Are there any defenses to a New York burglary charge?

Burglary is a serious crime that can lead to long-lasting consequences. If you’re facing such charges, it’s vital to understand the available defenses that can protect your rights. If you or someone you love has been charged with burglary, it’s in your best interest to contact a qualified Rockland County Criminal Defense Attorney who can help you devise a dynamic legal strategy to combat your criminal charges effectively. 

What constitutes burglary in New York?

It’s crucial to understand that the definition of burglary varies from one state to another. This variance can result in significant disparities in the elements of the crime. Therefore, it’s essential to understand what constitutes burglary in New York. While many people associate burglary with theft, the charge does not have to involve an individual stealing someone else’s property. In New York, burglary is defined as the unlawful entering of a structure, such as a building or dwelling, with the intent to commit a crime. Two elements must be met to constitute burglary: unlawful entry and criminal intent.

Burglary is often confused with robbery. However, robbery involves using force or feat to obtain another person’s property, while burglary does not usually involve a victim present and can represent various crimes, not just theft. New York courts take burglary charges extremely seriously, as they will result in a felony conviction. As such, if a defendant is convicted of burglary, they could face years of imprisonment, thousands of dollars in fines, and a criminal record that haunts them for the rest of their life.

What are the potential defenses against a burglary charge?

When facing burglary charges, it’s vital to enlist the help of an experienced attorney who can help you explore the available defenses and build a solid legal strategy to shield you from your charges. One possible defense strategy that can be used to defend against burglary charges is to challenge the intent element. When there is a lack of intent to commit a crime, it would not constitute burglary. If you can demonstrate that you had no intention to commit a crime upon entering a structure, it can weaken the prosecution’s case.

Another possible defense is challenging unlawful entry. If you can prove that you had permission to enter the property, you can prove that you did not commit burglary. As mentioned above, another critical element of a burglary charge is entering a structure without permission. That being said, if you can prove that you had consent or a legitimate reason to enter the property, you can use this as a defense to undermine the prosecution’s unlawful entry claim.

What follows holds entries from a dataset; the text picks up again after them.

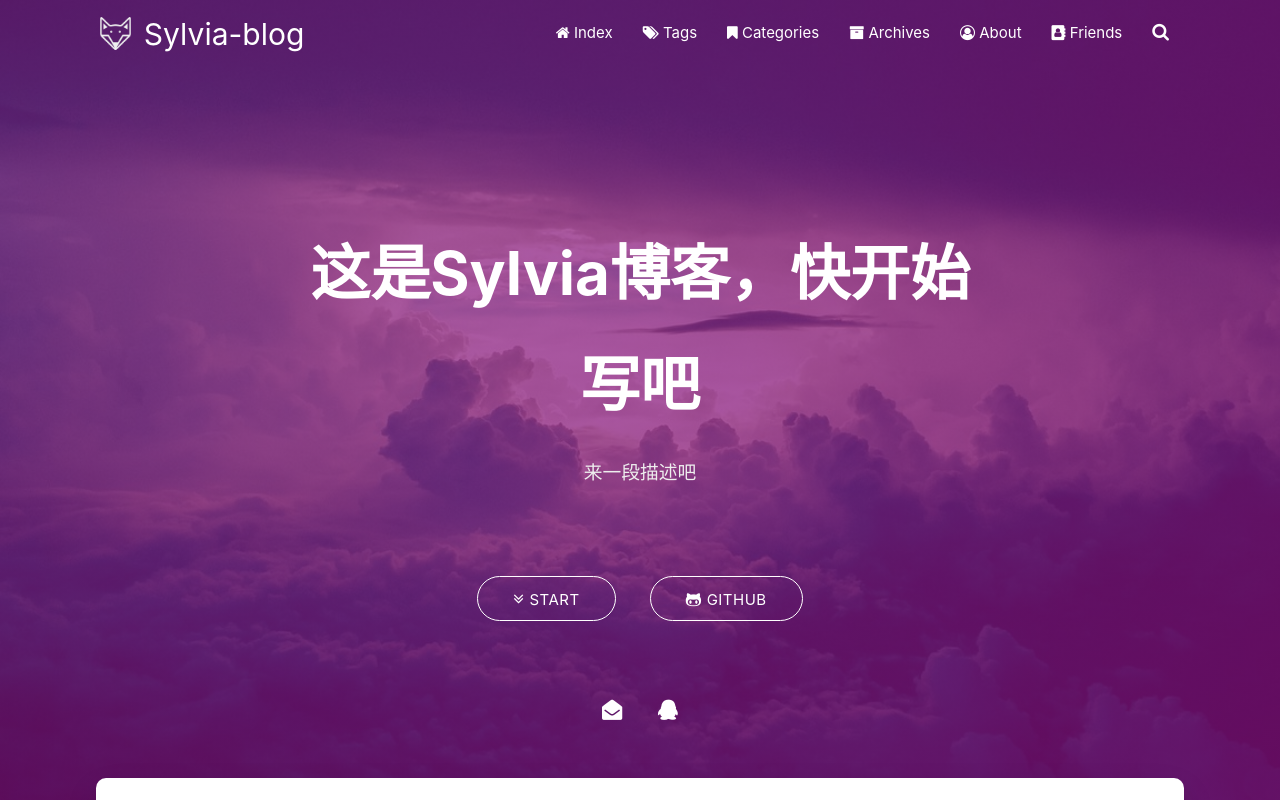
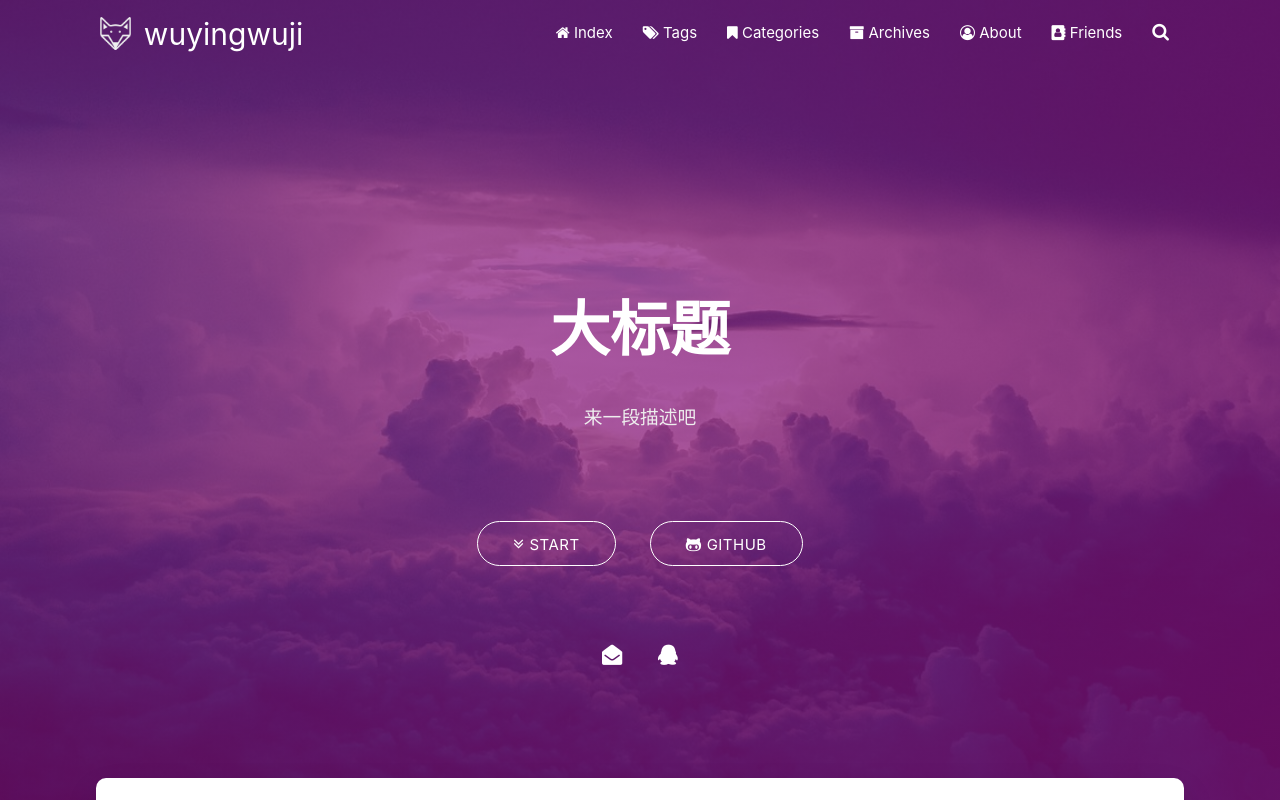
Before and after one commit to wuyingwuji/wuyingwuji.github.io, a plain HTML site: page index.html in a window 1280 px wide. Shown: the top 800 px of the page. Drawn offline with Linux system fonts and the light colour scheme; some packages are replaced by stand-ins of ours; no server answers; a script that the page names is missing.

Commit message:
Site updated: 2019-07-19 11:29:48

```diff
--- a/index.html
+++ b/index.html
@@ -5,7 +5,7 @@
 <head><meta name="generator" content="Hexo 3.9.0">
     <meta charset="utf-8">
     <meta name="keywords" content="给搜索引擎看的">
-    <meta name="description" content="Sylvia-blog">
+    <meta name="description" content="wuyingwuji">
     <meta http-equiv="X-UA-Compatible" content="IE=edge">
     <meta name="viewport" content="width=device-width, initial-scale=1.0, user-scalable=no">
     <meta name="renderer" content="webkit|ie-stand|ie-comp">
@@ -13,7 +13,7 @@
     <meta name="format-detection" content="telephone=no">
     <meta name="apple-mobile-web-app-capable" content="yes">
     <meta name="apple-mobile-web-app-status-bar-style" content="black-translucent">
-    <title>Sylvia-blog</title>
+    <title>wuyingwuji</title>
     <link rel="icon" type="image/png" href="/favicon.png">
 
     <link rel="stylesheet" type="text/css" href="/libs/awesome/css/font-awesome.min.css">
@@ -41,7 +41,7 @@
 
                     <img src="/medias/logo.png" class="logo-img" alt="LOGO">
 
-                    <span class="logo-span">Sylvia-blog</span>
+                    <span class="logo-span">wuyingwuji</span>
                 </a>
             </div>
 
@@ -116,7 +116,7 @@
 
         <img src="/medias/logo.png" class="logo-img circle responsive-img">
 
-        <div class="logo-name">Sylvia-blog</div>
+        <div class="logo-name">wuyingwuji</div>
         <div class="logo-desc">
 
             来一段描述吧
@@ -310,7 +310,7 @@
         <div class="brand">
             <div class="title center-align">
 
-                    这是Sylvia博客，快开始写吧
+                    大标题
 
             </div>
 
```
Also changed, not shown: 2019/07/18/hello-world/index.html (+3 -3 lines), 2019/07/18/来一篇文章/index.html (+3 -3 lines), archives/2019/07/index.html (+5 -5 lines), archives/2019/index.html (+5 -5 lines), archives/index.html (+5 -5 lines).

In addition, you may be able to establish mistaken identity. This can be a compelling defense if you show that you were wrongfully accused due to a witness’s incorrect or questionable identification or if surveillance footage is unclear to identify the perpetrator’s identity. Essentially, you will demonstrate that you were not present in the place where the crime occurred by providing a reliable alibi.

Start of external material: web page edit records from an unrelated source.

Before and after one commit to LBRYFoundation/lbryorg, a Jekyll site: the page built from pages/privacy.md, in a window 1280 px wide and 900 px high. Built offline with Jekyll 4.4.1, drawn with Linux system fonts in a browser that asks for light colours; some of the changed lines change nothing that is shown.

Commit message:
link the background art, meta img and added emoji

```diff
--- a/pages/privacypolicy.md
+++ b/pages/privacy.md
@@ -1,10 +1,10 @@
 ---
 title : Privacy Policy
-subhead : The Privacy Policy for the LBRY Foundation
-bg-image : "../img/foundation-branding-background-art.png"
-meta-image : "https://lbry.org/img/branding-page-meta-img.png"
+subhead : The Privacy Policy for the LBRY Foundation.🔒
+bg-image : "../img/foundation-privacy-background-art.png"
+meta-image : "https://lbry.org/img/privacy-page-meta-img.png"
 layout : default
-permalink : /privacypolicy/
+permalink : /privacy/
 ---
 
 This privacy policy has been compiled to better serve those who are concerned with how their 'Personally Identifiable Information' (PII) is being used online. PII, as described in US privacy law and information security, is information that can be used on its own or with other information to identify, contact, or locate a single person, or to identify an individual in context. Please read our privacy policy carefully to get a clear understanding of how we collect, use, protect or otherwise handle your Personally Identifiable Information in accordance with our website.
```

As you can see, numerous defenses could potentially help you combat your charges. If you or a loved one is facing burglary charges, you should contact a determined attorney from the Law Office of Carl Spector, who can defend your rights and interests.